Helen Downes, chief executive, Shannon Chamber pictured at the Mid-West Lean Network conference in the University of Limerick with (from left): Gavin Sheehan, chair of the Network; keynote speaker Peter Cosgrove and Ronan Keogh, Fine Grain Property. Photo by Eamon Ward
The changing face of work was the topic of the day at the Mid-West Lean Network conference held in the University of Limerick last week. Keynote speaker, future of work specialist Peter Cosgrove, enthralled the audience with his fast-paced review of the world we live in, the changes that are evident today and more so, what to expect in the future.
Products that took three years to deliver can now be produced in three days using digital printers and artificial intelligence will become the silent killer of jobs, he said, before cautioning that the speed of change is frightening.
“While it may have taken airlines over fifty years to gain 50 million users, some online companies can now do that in nineteen days and it won’t be long until that can be reduced to one day, given that technology companies now do everything.
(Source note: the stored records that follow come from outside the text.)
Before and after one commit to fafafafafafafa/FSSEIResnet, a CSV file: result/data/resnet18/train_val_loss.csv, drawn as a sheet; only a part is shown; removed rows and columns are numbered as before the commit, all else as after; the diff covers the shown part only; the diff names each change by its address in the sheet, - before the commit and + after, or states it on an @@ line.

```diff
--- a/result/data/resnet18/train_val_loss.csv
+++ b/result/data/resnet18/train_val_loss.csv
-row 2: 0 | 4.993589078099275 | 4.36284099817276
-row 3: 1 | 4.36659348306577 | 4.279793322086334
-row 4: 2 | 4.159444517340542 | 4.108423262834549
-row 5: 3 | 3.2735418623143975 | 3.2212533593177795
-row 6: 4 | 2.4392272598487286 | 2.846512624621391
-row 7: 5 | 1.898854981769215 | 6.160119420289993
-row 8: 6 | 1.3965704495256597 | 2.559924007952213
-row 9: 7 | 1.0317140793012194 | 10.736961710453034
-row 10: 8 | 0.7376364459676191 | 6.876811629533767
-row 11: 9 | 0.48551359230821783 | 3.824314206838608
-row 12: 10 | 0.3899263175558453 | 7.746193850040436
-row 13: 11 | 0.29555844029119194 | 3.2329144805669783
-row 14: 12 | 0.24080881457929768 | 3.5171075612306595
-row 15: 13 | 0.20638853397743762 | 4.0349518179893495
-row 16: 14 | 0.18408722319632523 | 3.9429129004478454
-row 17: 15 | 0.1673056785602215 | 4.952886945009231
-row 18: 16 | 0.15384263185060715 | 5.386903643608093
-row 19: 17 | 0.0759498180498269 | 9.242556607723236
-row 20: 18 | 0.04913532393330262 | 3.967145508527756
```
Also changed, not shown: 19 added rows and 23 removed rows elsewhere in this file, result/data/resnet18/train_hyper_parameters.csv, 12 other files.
Amazon started out as a bookstore and is now an ‘everything’ store,” he added.
The event, which was organised by Shannon Chamber with the support of Fine Grain Property, drew speakers from Analog Devices, AMCS, Vitalograph Group and Element Six with all presenters sharing insights into how their company is positioning itself and using lean processes to future-proof their business.
Analog Devices’ technology manager Michael Morrissey, giving an overview of the company’s new Catalyst centre in Raheen, Limerick, said this represents a step change in ADI’s approach to innovation.
“As a state-of-the-art collaboration accelerator, ADI Catalyst will enable customers, business partners, and suppliers to engage with ADI’s expert technologists to rapidly develop industry-leading solutions. ADI is investing €100 million in this 100,000 square foot custom-built facility which will focus on the development of software-enabled solutions and artificial intelligence (AI) innovations in areas such as Industry 4.0, sustainable energy, automotive electrification, and next generation connectivity,” he said.
AMCS’ global quality and engineering manager Suzanne Fehily, zoning in on digital transformation said that as the future will be driven by digital and there is no finish line with digital, companies need to get their ‘digital house’ in order.
“Digital transformation will offer improved efficiencies, enable companies to meet changing customer expectations, improve new product quality and reduce product development costs,” she said.
Vitalograph Group chief executive Frank Keane shared the success story of how the company reshored its supply chain from China to Ennis in County Clare, a decision which was influenced by the increasing costs of getting product made and shipped from China.
“An investment of €4million in converting an existing warehouse to house three moulding machines and build three assembly machines has resulted in the company significantly reducing its overheads and carbon footprint,” he said.
Examining where hybrid working and lean thinking intercept, Element Six’s human resources manager Mary Lynch said that in-person time for teams is essential to gain and transfer tacit knowledge.
“Knowledge sharing is so important in lean,” she said.
“Water-cooler conversations cannot be replicated in a Teams’ meeting and while new hires may want hybrid, a key challenge for companies will be how to balance working arrangements across the entire organisation.
While the balance of power may have shifted, leadership and culture are now more important than ever in the work environment,” she added.
This leadership were very evident when employees from 5 companies (Atlantic Aviation Group, Analog Devices, Berka Solutions, Cook Medical, Edwards Lifesciences, and Zimmer Biomet), showed how, through using a lean problem-solving methodology known as A3, they solved a specific operational problem within their companies.
All A3 boards were explained in detail to attendees who then voted on the best project on display, with Cook Medical emerging as the recipient of the 2022 A3 Storyboard Street Event award, sponsored by LBS Partners.
Speaking at the event, Enterprise Ireland’s regional director, Mid-West, Jerry Moloney, said that companies that are availing of the organisation’s Lean Start programme are saving at least €50,000 per annum whilst those using Lean Plus are saving €150,000 and their businesses are becoming more competitive with quality up 30%, sales up 40% and productivity up 20%.
Shannon Chamber CEO Helen Downes, commenting after the event said: “There were so many takeaways – success can be a sleeping pill so keep innovating; digitalisation is king; keep sub-supply local and engagement and consultation in a hybrid working environment is vital as good workers will be good wherever they are.”
The Mid-West Lean Network conference, held in the Analog Devices building at the University of Limerick, was sponsored by Fine Grain Property, co-sponsored by LBS partners, Wrxflo, and Shannon Chamber Skillnet and delivered in collaboration with Enterprise Ireland and IDA Ireland.
Future of work specialist Peter Cosgrove addressing the Mid-West Lean Network conference in the University of Limerick. Photo by Eamon Ward.
The Cook Medical team, Mark Fitzgerald, Teresa Maher and Louise Murphy, winners of the 2022 Mid-West Lean Network A3 Storyboard award receive their award from Vincent Leonard, LBS Partners, award sponsor. Photo by Eamon Ward.